━━ TASK INPUTS ━━

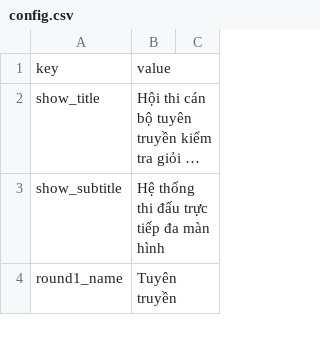
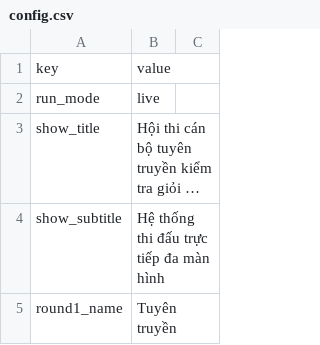
Before and after one commit to daovphuc/gameshow, a CSV file: data/sample/config.csv, drawn as a sheet; only a part is shown; long unchanged cells end in …; the diff names each change by its address in the sheet, - before the commit and + after, or states it on an @@ line.

```diff
--- a/data/sample/config.csv
+++ b/data/sample/config.csv
+row 2: run_mode | live
```
Also changed, not shown: 9 other files.
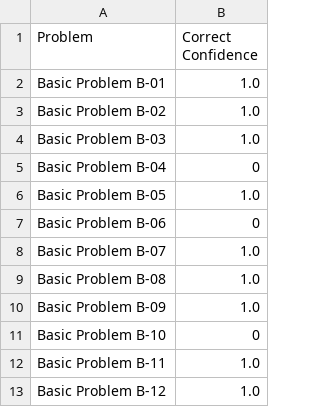
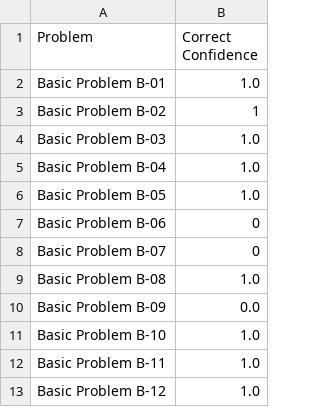
Before and after one commit to logeyG/7637project, a CSV file: ProblemResults.csv, drawn as a sheet.

```diff
--- a/ProblemResults.csv
+++ b/ProblemResults.csv
@@ -2,11 +2,11 @@ Problem,Correct Confidence
 Basic Problem B-01,1.0
-Basic Problem B-02,1.0
+Basic Problem B-02,1
 Basic Problem B-03,1.0
-Basic Problem B-04,0
+Basic Problem B-04,1.0
 Basic Problem B-05,1.0
 Basic Problem B-06,0
-Basic Problem B-07,1.0
+Basic Problem B-07,0
 Basic Problem B-08,1.0
-Basic Problem B-09,1.0
-Basic Problem B-10,0
+Basic Problem B-09,0.0
+Basic Problem B-10,1.0
 Basic Problem B-11,1.0
```
Also changed, not shown: 1 other file.
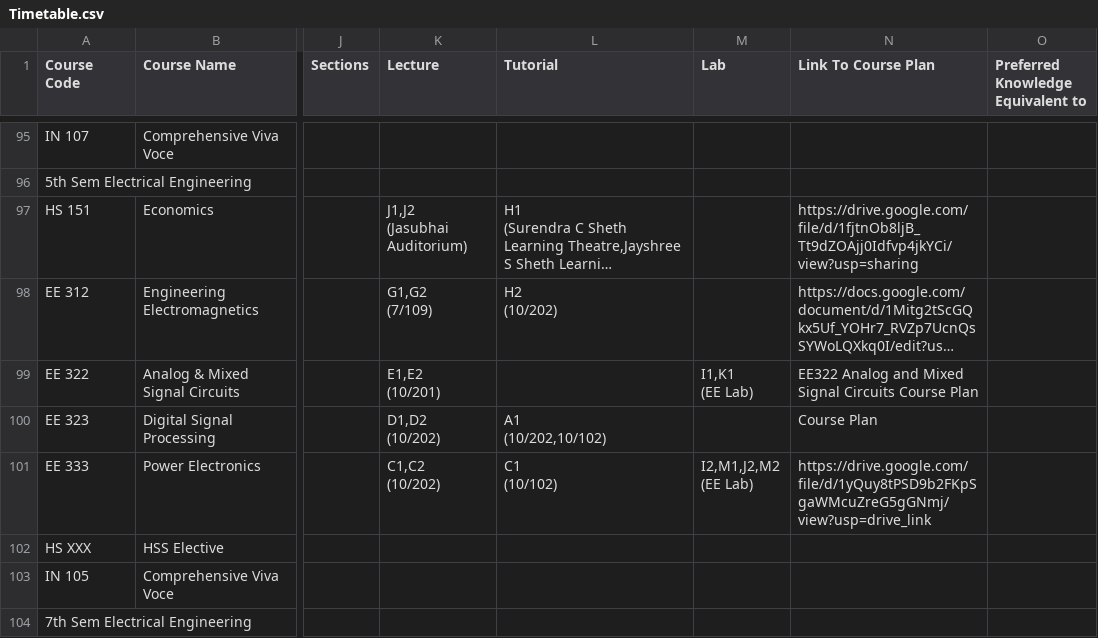
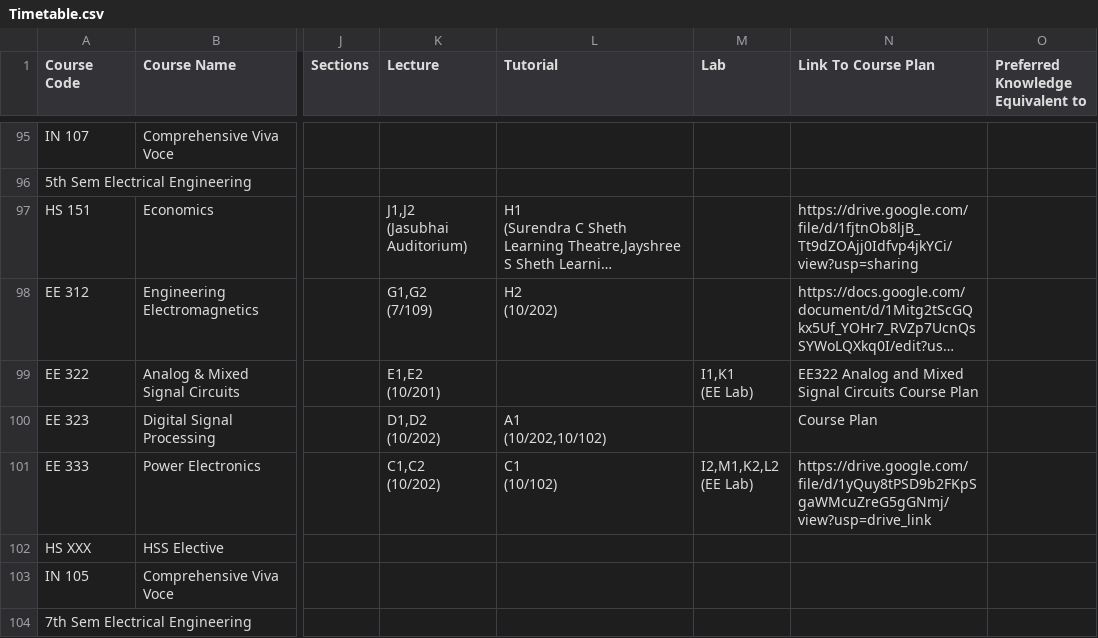
Before and after one commit to Naveen-Pal/timetable, a CSV file: Timetable.csv, drawn as a sheet; only a part is shown, gaps mark what is left out; long unchanged cells end in …; ↵ is a line break in a cell; the diff names each change by its address in the sheet, - before the commit and + after, or states it on an @@ line.

```diff
--- a/Timetable.csv
+++ b/Timetable.csv
-M101 (Lab): I2,M1,J2,M2 ↵ (EE Lab)
+M101 (Lab): I2,M1,K2,L2 ↵ (EE Lab)
```
Also changed, not shown: 1 other file.
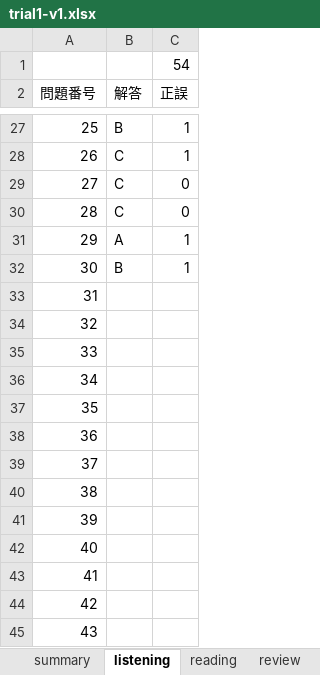
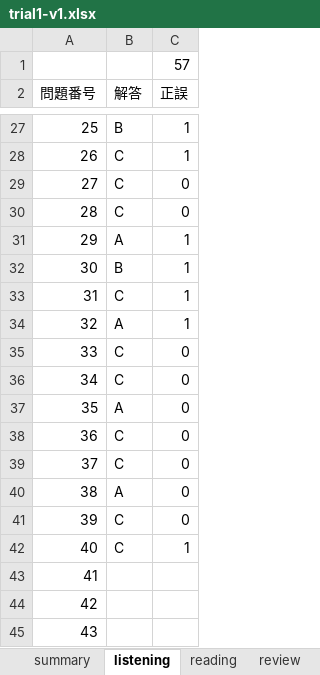
Before and after one commit to Shinichi0713/english-study, an Excel workbook: toeic-test-v4/trial1-v1.xlsx, sheet listening, drawn as a sheet; only a part is shown, gaps mark what is left out; values as stored, in another font and other column widths than the file's, no borders; the diff names each change by its address in the sheet, - before the commit and + after, or states it on an @@ line.

```diff
--- a/toeic-test-v4/trial1-v1.xlsx (sheet listening)
+++ b/toeic-test-v4/trial1-v1.xlsx (sheet listening)
-C1 (正誤): 54
+C1 (正誤): 57
-B33 (解答): (empty)
+B33 (解答): C
-C33:C34 (正誤): (empty)
+C33:C34 (正誤): 1
-B34 (解答): (empty)
+B34 (解答): A
-B35:B36 (解答): (empty)
+B35:B36 (解答): C
-C35:C41 (正誤): (empty)
+C35:C41 (正誤): 0
-B37 (解答): (empty)
+B37 (解答): A
-B38:B39 (解答): (empty)
+B38:B39 (解答): C
-B40 (解答): (empty)
+B40 (解答): A
-B41:B42 (解答): (empty)
+B41:B42 (解答): C
-C42 (正誤): (empty)
+C42 (正誤): 1
```
Also changed, not shown: sheet reading, sheet summary.
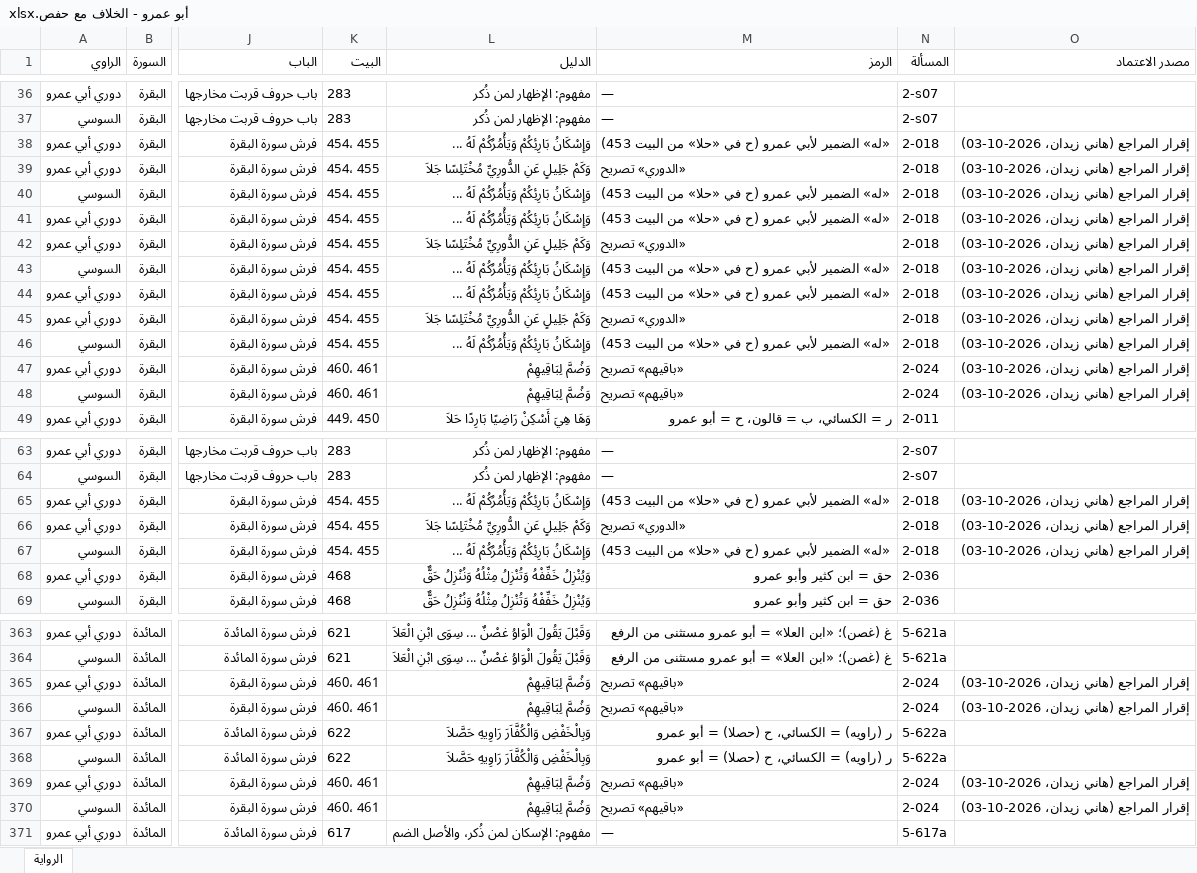
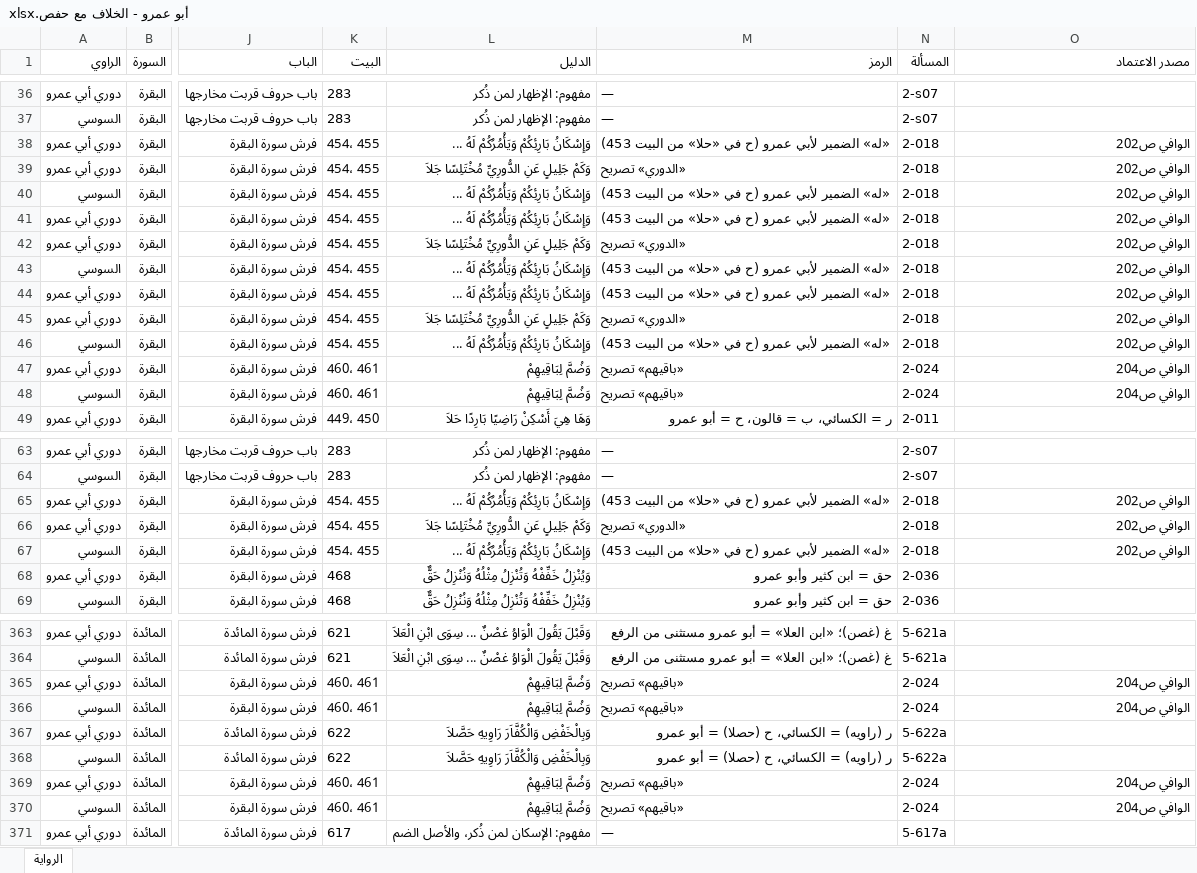
Before and after one commit to hanizeidan-svg/qiraat, an Excel workbook: data/out/riwayat/أبو عمرو - الخلاف مع حفص.xlsx, sheet الرواية, drawn as a sheet; only a part is shown, gaps mark what is left out; values as stored, in another font and other column widths than the file's, no borders; the diff covers the shown part only; the diff names each change by its address in the sheet, - before the commit and + after, or states it on an @@ line.

```diff
--- a/data/out/riwayat/أبو عمرو - الخلاف مع حفص.xlsx (sheet الرواية)
+++ b/data/out/riwayat/أبو عمرو - الخلاف مع حفص.xlsx (sheet الرواية)
-O38:O46 (مصدر الاعتماد): إقرار المراجع (هاني زيدان، 2026-10-03)
+O38:O46 (مصدر الاعتماد): الوافي ص202
-O47:O48 (مصدر الاعتماد): إقرار المراجع (هاني زيدان، 2026-10-03)
+O47:O48 (مصدر الاعتماد): الوافي ص204
-O65:O67 (مصدر الاعتماد): إقرار المراجع (هاني زيدان، 2026-10-03)
+O65:O67 (مصدر الاعتماد): الوافي ص202
-O365:O366 (مصدر الاعتماد): إقرار المراجع (هاني زيدان، 2026-10-03)
+O365:O366 (مصدر الاعتماد): الوافي ص204
-O369:O370 (مصدر الاعتماد): إقرار المراجع (هاني زيدان، 2026-10-03)
+O369:O370 (مصدر الاعتماد): الوافي ص204
```
Also changed, not shown: 63 edited cells elsewhere in this sheet, data/out/riwayat/ابن كثير.xlsx, 19 other files.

━━━

Write out every entry above exactly, minus the pictures.

**EXERCISE SOLUTION:**
Before and after one commit to daovphuc/gameshow, a CSV file: data/sample/config.csv, drawn as a sheet; only a part is shown; long unchanged cells end in …; the diff names each change by its address in the sheet, - before the commit and + after, or states it on an @@ line.

```diff
--- a/data/sample/config.csv
+++ b/data/sample/config.csv
+row 2: run_mode | live
```
Also changed, not shown: 9 other files.
Before and after one commit to logeyG/7637project, a CSV file: ProblemResults.csv, drawn as a sheet.

```diff
--- a/ProblemResults.csv
+++ b/ProblemResults.csv
@@ -2,11 +2,11 @@ Problem,Correct Confidence
 Basic Problem B-01,1.0
-Basic Problem B-02,1.0
+Basic Problem B-02,1
 Basic Problem B-03,1.0
-Basic Problem B-04,0
+Basic Problem B-04,1.0
 Basic Problem B-05,1.0
 Basic Problem B-06,0
-Basic Problem B-07,1.0
+Basic Problem B-07,0
 Basic Problem B-08,1.0
-Basic Problem B-09,1.0
-Basic Problem B-10,0
+Basic Problem B-09,0.0
+Basic Problem B-10,1.0
 Basic Problem B-11,1.0
```
Also changed, not shown: 1 other file.
Before and after one commit to Naveen-Pal/timetable, a CSV file: Timetable.csv, drawn as a sheet; only a part is shown, gaps mark what is left out; long unchanged cells end in …; ↵ is a line break in a cell; the diff names each change by its address in the sheet, - before the commit and + after, or states it on an @@ line.

```diff
--- a/Timetable.csv
+++ b/Timetable.csv
-M101 (Lab): I2,M1,J2,M2 ↵ (EE Lab)
+M101 (Lab): I2,M1,K2,L2 ↵ (EE Lab)
```
Also changed, not shown: 1 other file.
Before and after one commit to Shinichi0713/english-study, an Excel workbook: toeic-test-v4/trial1-v1.xlsx, sheet listening, drawn as a sheet; only a part is shown, gaps mark what is left out; values as stored, in another font and other column widths than the file's, no borders; the diff names each change by its address in the sheet, - before the commit and + after, or states it on an @@ line.

```diff
--- a/toeic-test-v4/trial1-v1.xlsx (sheet listening)
+++ b/toeic-test-v4/trial1-v1.xlsx (sheet listening)
-C1 (正誤): 54
+C1 (正誤): 57
-B33 (解答): (empty)
+B33 (解答): C
-C33:C34 (正誤): (empty)
+C33:C34 (正誤): 1
-B34 (解答): (empty)
+B34 (解答): A
-B35:B36 (解答): (empty)
+B35:B36 (解答): C
-C35:C41 (正誤): (empty)
+C35:C41 (正誤): 0
-B37 (解答): (empty)
+B37 (解答): A
-B38:B39 (解答): (empty)
+B38:B39 (解答): C
-B40 (解答): (empty)
+B40 (解答): A
-B41:B42 (解答): (empty)
+B41:B42 (解答): C
-C42 (正誤): (empty)
+C42 (正誤): 1
```
Also changed, not shown: sheet reading, sheet summary.
Before and after one commit to hanizeidan-svg/qiraat, an Excel workbook: data/out/riwayat/أبو عمرو - الخلاف مع حفص.xlsx, sheet الرواية, drawn as a sheet; only a part is shown, gaps mark what is left out; values as stored, in another font and other column widths than the file's, no borders; the diff covers the shown part only; the diff names each change by its address in the sheet, - before the commit and + after, or states it on an @@ line.

```diff
--- a/data/out/riwayat/أبو عمرو - الخلاف مع حفص.xlsx (sheet الرواية)
+++ b/data/out/riwayat/أبو عمرو - الخلاف مع حفص.xlsx (sheet الرواية)
-O38:O46 (مصدر الاعتماد): إقرار المراجع (هاني زيدان، 2026-10-03)
+O38:O46 (مصدر الاعتماد): الوافي ص202
-O47:O48 (مصدر الاعتماد): إقرار المراجع (هاني زيدان، 2026-10-03)
+O47:O48 (مصدر الاعتماد): الوافي ص204
-O65:O67 (مصدر الاعتماد): إقرار المراجع (هاني زيدان، 2026-10-03)
+O65:O67 (مصدر الاعتماد): الوافي ص202
-O365:O366 (مصدر الاعتماد): إقرار المراجع (هاني زيدان، 2026-10-03)
+O365:O366 (مصدر الاعتماد): الوافي ص204
-O369:O370 (مصدر الاعتماد): إقرار المراجع (هاني زيدان، 2026-10-03)
+O369:O370 (مصدر الاعتماد): الوافي ص204
```
Also changed, not shown: 63 edited cells elsewhere in this sheet, data/out/riwayat/ابن كثير.xlsx, 19 other files.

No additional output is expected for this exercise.